(TASK INPUT begins)

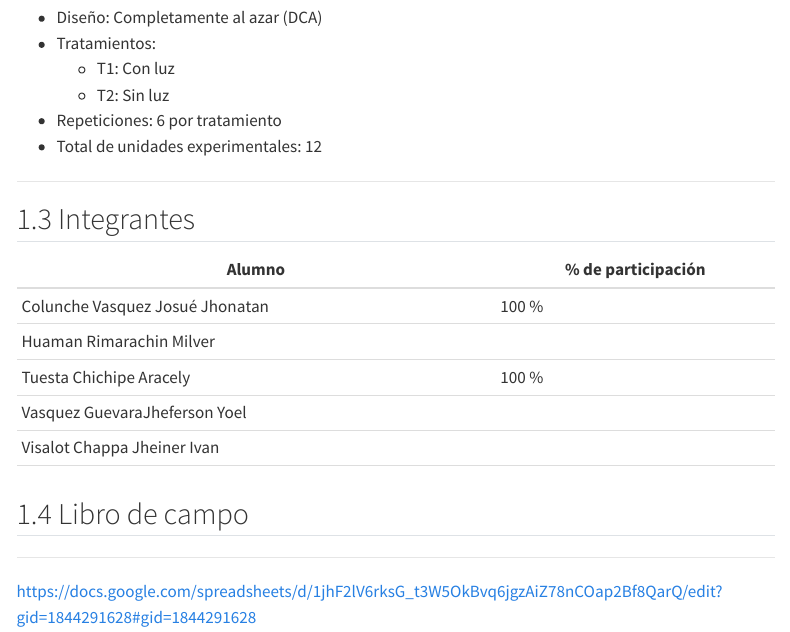
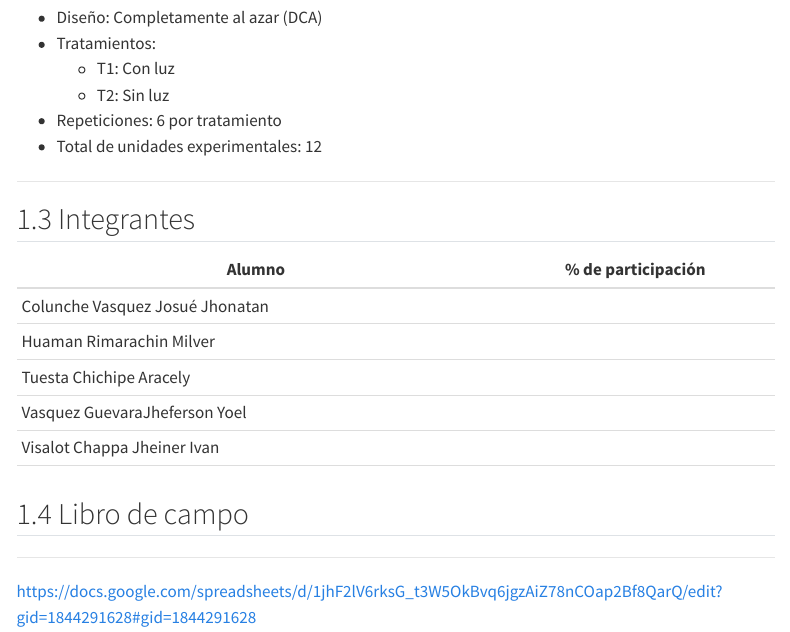
Before and after one commit to 7342664321-bot/GRUP_ZANAHORIA, a Quarto document (index.qmd): the page in a window 1100 px wide, from 520 px down. Rendered offline with R 4.5, knitr and Pandoc in place of Quarto, with nearby package versions; menus at the side of the page are left out.

Commit message:
grup_zanahoria

```diff
--- a/index.qmd
+++ b/index.qmd
@@ -31,9 +31,9 @@ Se emplearon 12 unidades experimentales, con 6 repeticiones por tratamiento, eva
 
 | Alumno                          | \% de participación |
 |---------------------------------|---------------------|
-| Colunche Vasquez Josué Jhonatan | 100 %               |
+| Colunche Vasquez Josué Jhonatan |                     |
 | Huaman Rimarachin Milver        |                     |
-| Tuesta Chichipe Aracely         | 100 %               |
+| Tuesta Chichipe Aracely         |                     |
 | Vasquez GuevaraJheferson Yoel   |                     |
 | Visalot Chappa Jheiner Ivan     |                     |
 |                                 |                     |
```
Also changed, not shown: docs/search.json, 1 other file.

(TASK INPUT ends)

- AIM OF THE EXERCISE:
Retype all the entries exactly; drop the pictures.

- COMPLETED TASK:
Before and after one commit to 7342664321-bot/GRUP_ZANAHORIA, a Quarto document (index.qmd): the page in a window 1100 px wide, from 520 px down. Rendered offline with R 4.5, knitr and Pandoc in place of Quarto, with nearby package versions; menus at the side of the page are left out.

Commit message:
grup_zanahoria

```diff
--- a/index.qmd
+++ b/index.qmd
@@ -31,9 +31,9 @@ Se emplearon 12 unidades experimentales, con 6 repeticiones por tratamiento, eva
 
 | Alumno                          | \% de participación |
 |---------------------------------|---------------------|
-| Colunche Vasquez Josué Jhonatan | 100 %               |
+| Colunche Vasquez Josué Jhonatan |                     |
 | Huaman Rimarachin Milver        |                     |
-| Tuesta Chichipe Aracely         | 100 %               |
+| Tuesta Chichipe Aracely         |                     |
 | Vasquez GuevaraJheferson Yoel   |                     |
 | Visalot Chappa Jheiner Ivan     |                     |
 |                                 |                     |
```
Also changed, not shown: docs/search.json, 1 other file.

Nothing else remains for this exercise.